Stored data:

• • •

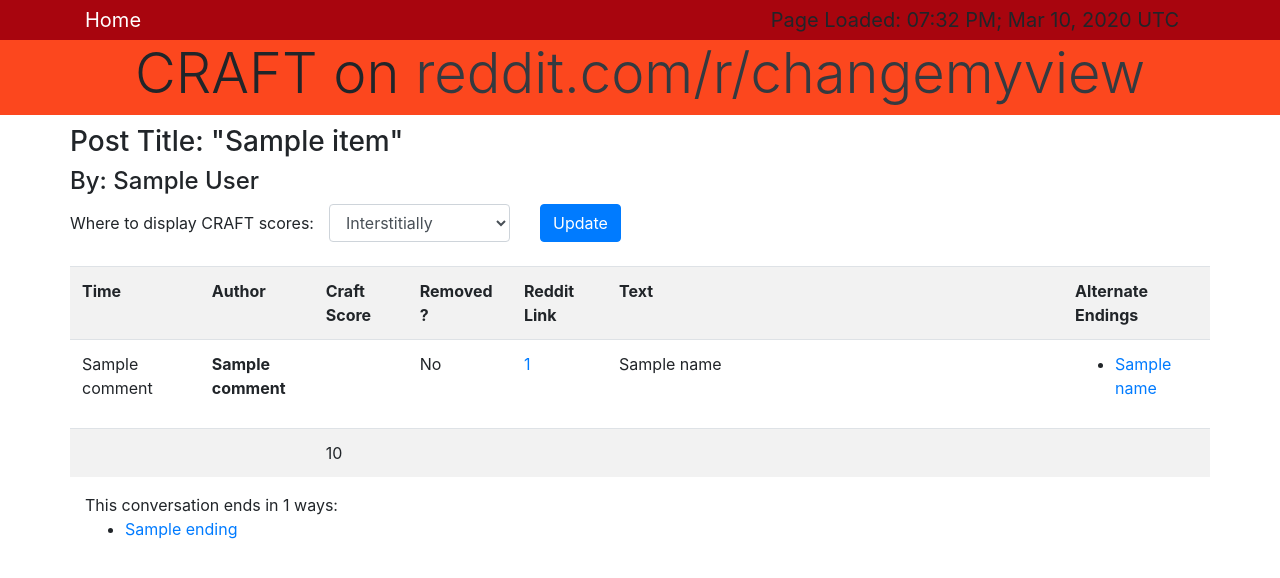
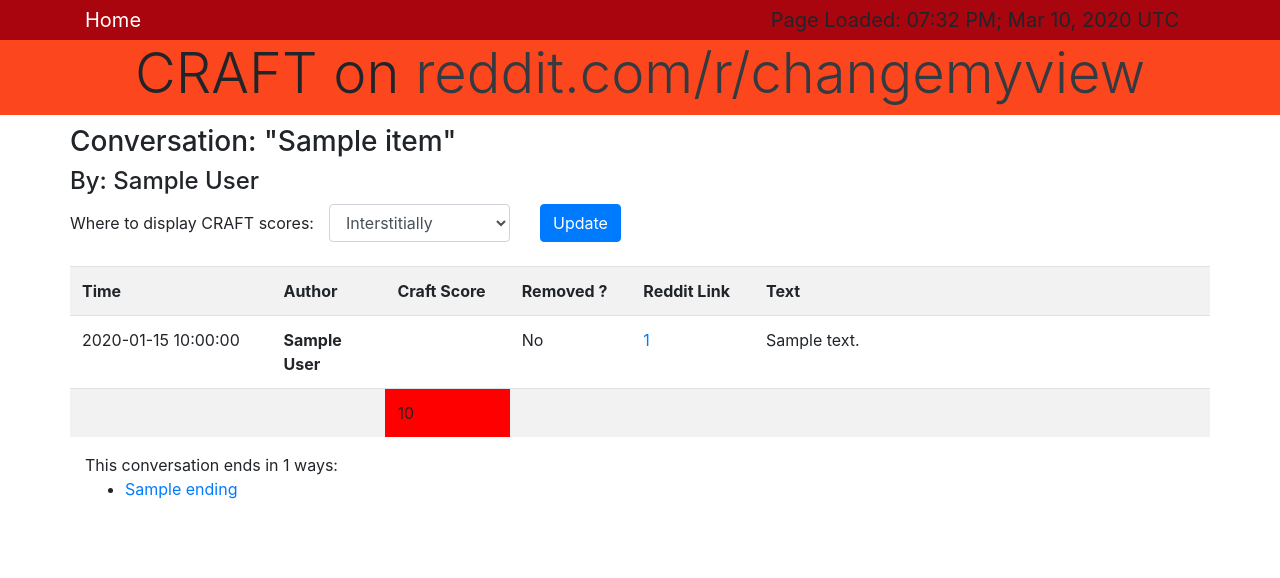
Before and after one commit to jschluger/CRAFT-frontend, a Flask app: page /convo in a window 1280 px wide. Shown: the top 578 px of the page. Run offline with Flask 2, Linux system fonts and the light colour scheme; a database or web service that is not in the repository returns one stand-in record (values such as "Sample title"); data that the repository does not hold is empty; some libraries are stand-ins or nearby versions.

Commit message:
update reading of data sent from backend to use new named fields; updating display to use convo_name to display conversation and endings names

```diff
--- a/server/routes.py
+++ b/server/routes.py
@@ -63,7 +63,7 @@ def convo():
     if 'internal_error' in convo:
         abort(500)
     for c in convo['convo']:
-        c[3] = c[3].split('\n')
+        c['text'] = c['text'].split('\n')
 
 
     score_pos = 1 # initalize to interstitial display if cookie is not set
@@ -72,28 +72,28 @@ def convo():
     elif 'score_pos' in request.cookies:
         score_pos = int(request.cookies['score_pos'])
 
-    assert type(score_pos)==int
-    print(f'rendering convo with score_pos={score_pos}')
+    # assert type(score_pos)==int
+    # print(f'rendering convo with score_pos={score_pos}')
 
     # If displaying next to prediction, need to shift scores down a row because backend sends scores
     # associated with last comment in the context.
     if score_pos == 0:
         for idx in range(1, len(convo['convo']))[::-1]:
-            convo['convo'][idx][2] = convo['convo'][idx-1][2]
-        convo['convo'][0][2] = 0
+            convo['convo'][idx]['score'] = convo['convo'][idx-1]['score']
+        if len(convo['convo']) > 0:
+               convo['convo'][0]['score'] = 0
 
     resp = make_response( render_template('convo.html',
                                           convo=convo['convo'],
                                           parent=convo['parent'],
                                           endings=convo['endings'],
                                           id=convo['id'],
-                                          post_name=convo['post_name'],
+                                          convo_name=convo['convo_name'],
                                           post_author=convo['post_author'],
                                           score_pos=score_pos) )
 
-    print(f'cookies was {request.cookies}')
+    # print(f'cookies was {request.cookies}')
     if update_score_pos != None or 'score_pos' not in request.cookies:
-        print(f'update_score_pos = {update_score_pos} ... setting score_pos cookie to {score_pos}')
         resp.set_cookie('score_pos', str(score_pos))
     return resp
 
--- a/server/templates/convo.html
+++ b/server/templates/convo.html
@@ -2,7 +2,7 @@
 {% block content %}
 <div class="container" style="padding-top:10px; width:100%">
   <div class="row">
-    <h3>Post Title: "{{post_name}}"</h3>
+    <h3>Conversation: "{{convo_name}}"</h3>
   </div>
   <div class="row">
     <h4>By: {{post_author}}</h4>
@@ -53,7 +53,7 @@
   This conversation ends in {{ endings | length }} ways:
   <ul>
     {% for ending in endings %}
-    <li><a href="{{ url_for('routes.convo', id=ending) }}" style="stretched-link">{{ ending }}</a></li>
+    <li><a href="{{ url_for('routes.convo', id=ending['id']) }}" style="stretched-link">{{ ending['convo_name'] }}</a></li>
     {% endfor %}
   </ul>
   {% endif %}
--- a/server/templates/convo_table_inter.html
+++ b/server/templates/convo_table_inter.html
@@ -7,19 +7,19 @@
 
     <th scope="col">Reddit Link</th>
     <th scope="col" style="width:40%">Text</th>
-    <th scope="col">Alternate Endings</th>
+    <!-- <th scope="col">Alternate Endings</th> -->
   </tr>
   {% for comment in convo %}
   <tr>
-    <td>{{ format_time(comment[1]) }}</td>
-    <th>{{ comment[5]  }}</th>
+    <td>{{ format_time(comment['timestamp']) }}</td>
+    <th>{{ comment['author']  }}</th>
     <td> </td>
     <td
-      {% if comment[6] > 0 %}
+      {% if comment['removed'] > 0 %}
       style="background: red">
-      {{ format_time(comment[6]) }}
+      {{ format_time(comment['removed']) }}
 
-      {% elif comment[3] == ["[removed]"] %}
+      {% elif comment['text'] == ["[removed]"] %}
       style="background: red">
       Yes
 
@@ -27,29 +27,28 @@
       > No
       {% endif %}
     </td>
-    <td><a href="http://reddit.com{{comment[4]}}" target="_blank">{{comment[0]}}</a></td>
+    <td><a href="http://reddit.com{{comment['permalink']}}" target="_blank">{{comment['id']}}</a></td>
     <td>
-      {% for p in comment[3] %}
-      <!-- <p style="word-break:break-all">{{ p }} </p> -->
+      {% for p in comment['text'] %}
       <p style="word-break:break-word;">{{ p }} </p>
       {% endfor %}
     </td>
-    <td><ul>
-	{% for ending in comment[7] %}
-	{% if ending != id %}
-	<li><a href="{{ url_for('routes.convo', id=ending) }}" style="stretched-link">{{ ending }}</a></li>
-	{% endif %}
-	{% endfor %}
-    </ul></td>
+    <!-- <td><ul> -->
+    <!-- 	{% for ending in comment['endings'] %} -->
+    <!-- 	{% if ending['id'] != id %} -->
+    <!-- 	<li><a href="{{ url_for('routes.convo', id=ending['id']) }}" style="stretched-link">{{ ending['convo_name'] }}</a></li> -->
+    <!-- 	{% endif %} -->
+    <!-- 	{% endfor %} -->
+    <!-- </ul></td> -->
   </tr>
   <tr>
     <td colspan="2"></td>
     <td
-      {% if comment[2] > craft_thresh %}
+      {% if comment['score'] > craft_thresh %}
       style="background: red"
       {% endif %} >
 
-      {{ comment[2] | round(3) }}
+      {{ comment['score'] | round(3) }}
     </td>
     <td colspan="4" </td>
   </tr>
--- a/utils/api_interface.py
+++ b/utils/api_interface.py
@@ -38,25 +38,25 @@ def get_ranks(k,t):
     if t is not None:
         args['t'] = t
     try:
-        r = requests.post(data.BACKEND+'/viewtop', data=args, timeout=1)
-    except requests.exceptions.ConnectionError as e:
-        print(f'\nfailed to request {data.BACKEND}/viewtop\n\tgot exception {e}')
+        r = requests.post(data.BACKEND+'/viewtop', data=args, timeout=5)
+    except Exception as e:
+        print(f'\nfailed to request {data.BACKEND}/viewtop\tat time {time.time()}\n\tgot exception {e}')
         return
     return r if type(r)==dict else r.json()
 
 def get_times():
     r = {'internal_error': True} # default
     try:
-        r = requests.post(data.BACKEND+'/viewtimes', timeout=1)
-    except requests.exceptions.ConnectionError as e:
-        print(f'\nfailed to request {data.BACKEND}/viewtimes\n\tgot exception {e}')
+        r = requests.post(data.BACKEND+'/viewtimes', timeout=5)
+    except Exception as e:
+        print(f'\nfailed to request {data.BACKEND}/viewtimes\tat time {time.time()}\n\tgot exception {e}')
     return r if type(r)==dict else r.json()
 
 def get_convo(i):
     r = {'internal_error': True} # default
     args = {'id': i}
     try:
-        r = requests.post(data.BACKEND+'/viewconvo', data=args, timeout=1)
-    except requests.exceptions.ConnectionError as e:
-        print(f'\nfailed to request {data.BACKEND}/viewconvo\n\tgot exception {e}')
+        r = requests.post(data.BACKEND+'/viewconvo', data=args, timeout=5)
+    except Exception as e:
+        print(f'\nfailed to request {data.BACKEND}/viewconvo\tat time {time.time()}\n\tgot exception {e}')
     return r if type(r)==dict else r.json()
```
Also changed, not shown: server/templates/convo_table_inline.html (+17 -18 lines), server/templates/home_table.html (+13 -14 lines).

• • •

* AIM OF THE EXERCISE:
In the records above, find every line that contains the word "width" and copy it.

* RESPONSE TO THIS EXERCISE:
 <div class="container" style="padding-top:10px; width:100%">
     <th scope="col" style="width:40%">Text</th>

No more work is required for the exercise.